(Data section begins)
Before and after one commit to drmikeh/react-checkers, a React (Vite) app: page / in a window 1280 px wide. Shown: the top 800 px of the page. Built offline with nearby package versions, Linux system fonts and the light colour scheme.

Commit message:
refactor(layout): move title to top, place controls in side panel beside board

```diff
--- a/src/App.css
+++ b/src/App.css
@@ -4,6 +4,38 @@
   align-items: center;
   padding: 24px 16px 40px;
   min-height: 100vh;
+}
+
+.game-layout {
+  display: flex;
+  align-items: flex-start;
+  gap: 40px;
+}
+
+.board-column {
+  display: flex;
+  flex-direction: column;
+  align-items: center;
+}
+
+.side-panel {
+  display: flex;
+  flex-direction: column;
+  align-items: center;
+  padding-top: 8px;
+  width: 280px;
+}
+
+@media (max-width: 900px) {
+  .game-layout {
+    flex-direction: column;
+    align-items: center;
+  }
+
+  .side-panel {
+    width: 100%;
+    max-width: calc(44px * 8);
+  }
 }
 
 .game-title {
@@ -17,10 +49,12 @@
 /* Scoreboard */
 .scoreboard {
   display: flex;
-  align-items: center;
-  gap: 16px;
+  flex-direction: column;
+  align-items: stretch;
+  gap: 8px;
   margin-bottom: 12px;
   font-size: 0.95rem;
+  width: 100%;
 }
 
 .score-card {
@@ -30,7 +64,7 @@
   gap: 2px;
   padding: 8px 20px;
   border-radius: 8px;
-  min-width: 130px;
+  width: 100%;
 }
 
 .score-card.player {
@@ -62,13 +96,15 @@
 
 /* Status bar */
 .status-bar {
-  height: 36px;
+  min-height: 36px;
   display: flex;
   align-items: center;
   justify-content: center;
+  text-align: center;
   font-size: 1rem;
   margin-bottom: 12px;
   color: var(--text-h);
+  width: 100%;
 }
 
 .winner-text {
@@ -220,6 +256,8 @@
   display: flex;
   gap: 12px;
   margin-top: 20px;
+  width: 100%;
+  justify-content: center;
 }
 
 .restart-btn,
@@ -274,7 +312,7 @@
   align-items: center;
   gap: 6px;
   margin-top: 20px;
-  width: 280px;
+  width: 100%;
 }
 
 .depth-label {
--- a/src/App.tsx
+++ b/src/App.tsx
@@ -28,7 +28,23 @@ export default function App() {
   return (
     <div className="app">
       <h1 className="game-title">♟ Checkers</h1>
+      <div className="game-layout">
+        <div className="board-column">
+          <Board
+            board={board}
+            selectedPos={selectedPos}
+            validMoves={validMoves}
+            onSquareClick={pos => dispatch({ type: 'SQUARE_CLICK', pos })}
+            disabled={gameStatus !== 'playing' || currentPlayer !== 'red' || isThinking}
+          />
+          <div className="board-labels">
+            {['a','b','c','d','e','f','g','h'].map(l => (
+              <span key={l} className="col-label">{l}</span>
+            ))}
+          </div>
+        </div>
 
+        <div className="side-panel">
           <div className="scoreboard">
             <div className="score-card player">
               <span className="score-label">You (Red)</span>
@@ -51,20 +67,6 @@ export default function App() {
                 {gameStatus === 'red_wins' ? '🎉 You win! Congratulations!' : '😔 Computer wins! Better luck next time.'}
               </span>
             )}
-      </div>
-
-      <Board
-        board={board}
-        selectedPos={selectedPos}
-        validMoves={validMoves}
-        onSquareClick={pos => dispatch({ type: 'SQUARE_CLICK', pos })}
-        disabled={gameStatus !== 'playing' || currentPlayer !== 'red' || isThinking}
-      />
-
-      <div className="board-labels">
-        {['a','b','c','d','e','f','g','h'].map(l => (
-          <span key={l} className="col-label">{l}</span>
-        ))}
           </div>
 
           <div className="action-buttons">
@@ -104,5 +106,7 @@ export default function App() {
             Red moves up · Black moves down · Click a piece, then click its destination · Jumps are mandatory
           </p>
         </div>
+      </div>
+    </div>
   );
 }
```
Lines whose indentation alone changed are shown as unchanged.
(Data section ends)
(Data section begins)
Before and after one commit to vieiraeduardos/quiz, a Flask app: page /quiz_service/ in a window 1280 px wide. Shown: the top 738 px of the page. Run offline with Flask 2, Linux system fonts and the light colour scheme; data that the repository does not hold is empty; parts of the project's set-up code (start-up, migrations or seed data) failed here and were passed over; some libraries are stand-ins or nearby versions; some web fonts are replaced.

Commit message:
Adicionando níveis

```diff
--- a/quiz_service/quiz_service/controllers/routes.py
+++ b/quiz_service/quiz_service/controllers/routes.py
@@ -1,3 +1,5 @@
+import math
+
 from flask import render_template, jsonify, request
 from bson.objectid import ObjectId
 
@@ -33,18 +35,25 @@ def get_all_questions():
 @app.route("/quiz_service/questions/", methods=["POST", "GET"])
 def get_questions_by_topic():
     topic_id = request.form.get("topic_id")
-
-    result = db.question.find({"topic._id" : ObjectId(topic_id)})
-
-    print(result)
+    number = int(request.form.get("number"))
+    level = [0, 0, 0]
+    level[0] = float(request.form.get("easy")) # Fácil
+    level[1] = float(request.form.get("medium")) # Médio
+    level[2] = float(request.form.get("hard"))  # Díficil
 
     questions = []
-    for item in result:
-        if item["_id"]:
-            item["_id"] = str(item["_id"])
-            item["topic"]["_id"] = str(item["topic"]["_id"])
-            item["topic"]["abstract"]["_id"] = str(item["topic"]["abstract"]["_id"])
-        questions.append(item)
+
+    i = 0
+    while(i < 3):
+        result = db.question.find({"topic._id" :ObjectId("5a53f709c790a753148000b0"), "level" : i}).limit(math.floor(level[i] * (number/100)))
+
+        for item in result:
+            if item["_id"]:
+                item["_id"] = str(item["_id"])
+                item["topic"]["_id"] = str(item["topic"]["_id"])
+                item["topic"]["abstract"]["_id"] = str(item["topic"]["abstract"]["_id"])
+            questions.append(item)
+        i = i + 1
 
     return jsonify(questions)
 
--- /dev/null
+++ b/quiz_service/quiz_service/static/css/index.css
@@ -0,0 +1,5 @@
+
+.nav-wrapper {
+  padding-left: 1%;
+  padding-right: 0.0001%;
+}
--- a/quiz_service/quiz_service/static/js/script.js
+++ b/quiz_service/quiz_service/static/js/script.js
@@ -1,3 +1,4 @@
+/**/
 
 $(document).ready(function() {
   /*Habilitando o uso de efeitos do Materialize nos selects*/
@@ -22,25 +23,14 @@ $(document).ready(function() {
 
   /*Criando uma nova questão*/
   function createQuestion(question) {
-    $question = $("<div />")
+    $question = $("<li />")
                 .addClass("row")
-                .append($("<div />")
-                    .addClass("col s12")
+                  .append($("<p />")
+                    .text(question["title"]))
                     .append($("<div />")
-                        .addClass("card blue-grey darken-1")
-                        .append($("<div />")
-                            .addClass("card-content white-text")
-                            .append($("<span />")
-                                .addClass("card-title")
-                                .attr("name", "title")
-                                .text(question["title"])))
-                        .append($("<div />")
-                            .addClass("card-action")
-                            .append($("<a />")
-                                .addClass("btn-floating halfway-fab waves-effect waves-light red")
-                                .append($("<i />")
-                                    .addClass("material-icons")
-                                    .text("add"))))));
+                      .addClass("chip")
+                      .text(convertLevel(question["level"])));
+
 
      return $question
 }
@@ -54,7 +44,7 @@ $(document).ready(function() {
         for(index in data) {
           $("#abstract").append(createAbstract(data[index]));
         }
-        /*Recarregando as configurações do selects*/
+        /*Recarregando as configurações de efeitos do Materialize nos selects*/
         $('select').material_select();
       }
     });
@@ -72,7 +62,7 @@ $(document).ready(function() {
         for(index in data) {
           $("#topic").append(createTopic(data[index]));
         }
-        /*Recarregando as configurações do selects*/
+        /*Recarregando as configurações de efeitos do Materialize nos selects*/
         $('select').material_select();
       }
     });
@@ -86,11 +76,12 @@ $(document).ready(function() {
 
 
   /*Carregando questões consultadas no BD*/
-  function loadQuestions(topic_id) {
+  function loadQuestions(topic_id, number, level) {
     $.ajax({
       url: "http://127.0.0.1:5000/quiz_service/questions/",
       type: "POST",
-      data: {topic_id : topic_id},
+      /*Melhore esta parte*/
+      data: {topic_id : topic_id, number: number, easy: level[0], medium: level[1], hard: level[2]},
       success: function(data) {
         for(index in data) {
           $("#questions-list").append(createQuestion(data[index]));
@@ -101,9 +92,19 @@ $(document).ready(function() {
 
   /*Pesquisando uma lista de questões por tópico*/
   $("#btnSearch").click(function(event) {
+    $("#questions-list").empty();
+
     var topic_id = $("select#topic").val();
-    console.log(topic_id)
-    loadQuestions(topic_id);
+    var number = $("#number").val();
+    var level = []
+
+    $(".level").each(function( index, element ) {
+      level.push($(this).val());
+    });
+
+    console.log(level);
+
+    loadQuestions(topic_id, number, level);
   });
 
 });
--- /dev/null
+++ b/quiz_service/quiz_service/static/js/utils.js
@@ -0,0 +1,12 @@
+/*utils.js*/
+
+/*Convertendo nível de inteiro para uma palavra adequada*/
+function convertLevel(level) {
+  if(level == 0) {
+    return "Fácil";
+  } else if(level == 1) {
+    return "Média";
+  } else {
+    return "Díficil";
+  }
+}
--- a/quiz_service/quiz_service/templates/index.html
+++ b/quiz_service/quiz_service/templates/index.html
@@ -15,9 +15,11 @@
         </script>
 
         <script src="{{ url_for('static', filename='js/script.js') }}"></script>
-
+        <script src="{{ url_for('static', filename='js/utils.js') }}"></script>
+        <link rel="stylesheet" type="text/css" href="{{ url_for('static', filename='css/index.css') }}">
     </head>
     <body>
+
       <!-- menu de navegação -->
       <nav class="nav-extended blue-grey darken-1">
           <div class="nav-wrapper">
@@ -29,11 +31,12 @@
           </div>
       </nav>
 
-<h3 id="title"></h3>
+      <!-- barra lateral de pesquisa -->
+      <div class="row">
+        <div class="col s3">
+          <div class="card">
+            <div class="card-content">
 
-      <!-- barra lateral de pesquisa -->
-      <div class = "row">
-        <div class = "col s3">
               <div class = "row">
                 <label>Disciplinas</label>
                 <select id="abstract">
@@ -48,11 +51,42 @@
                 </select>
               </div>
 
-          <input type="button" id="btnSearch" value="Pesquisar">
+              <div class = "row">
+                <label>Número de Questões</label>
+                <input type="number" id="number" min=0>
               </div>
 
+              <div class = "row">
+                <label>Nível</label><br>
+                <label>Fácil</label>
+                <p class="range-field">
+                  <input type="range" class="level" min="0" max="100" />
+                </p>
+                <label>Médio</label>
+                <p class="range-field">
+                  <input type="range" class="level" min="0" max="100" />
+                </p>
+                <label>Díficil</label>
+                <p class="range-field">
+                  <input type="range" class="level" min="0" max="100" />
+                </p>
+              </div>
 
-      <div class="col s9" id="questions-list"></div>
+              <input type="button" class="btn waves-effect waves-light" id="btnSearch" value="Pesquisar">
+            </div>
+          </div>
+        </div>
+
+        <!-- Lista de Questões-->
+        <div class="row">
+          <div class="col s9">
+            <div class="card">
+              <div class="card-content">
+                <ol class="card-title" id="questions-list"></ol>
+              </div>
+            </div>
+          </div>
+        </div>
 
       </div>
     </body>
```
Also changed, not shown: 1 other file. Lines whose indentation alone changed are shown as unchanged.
(Data section ends)
(Data section begins)
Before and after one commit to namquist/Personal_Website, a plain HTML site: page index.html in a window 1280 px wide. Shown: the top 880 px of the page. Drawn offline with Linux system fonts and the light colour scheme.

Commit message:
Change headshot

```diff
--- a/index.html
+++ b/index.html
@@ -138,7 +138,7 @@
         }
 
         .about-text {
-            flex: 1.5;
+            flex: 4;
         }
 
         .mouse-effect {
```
(Data section ends)
= Problem description =
Search the listing above for "align" and copy every line that has it.

= Problem solution =
   align-items: center;
+  align-items: flex-start;
+  align-items: center;
+  align-items: center;
+    align-items: center;
-  align-items: center;
+  align-items: stretch;
   align-items: center;
+  text-align: center;
   align-items: center;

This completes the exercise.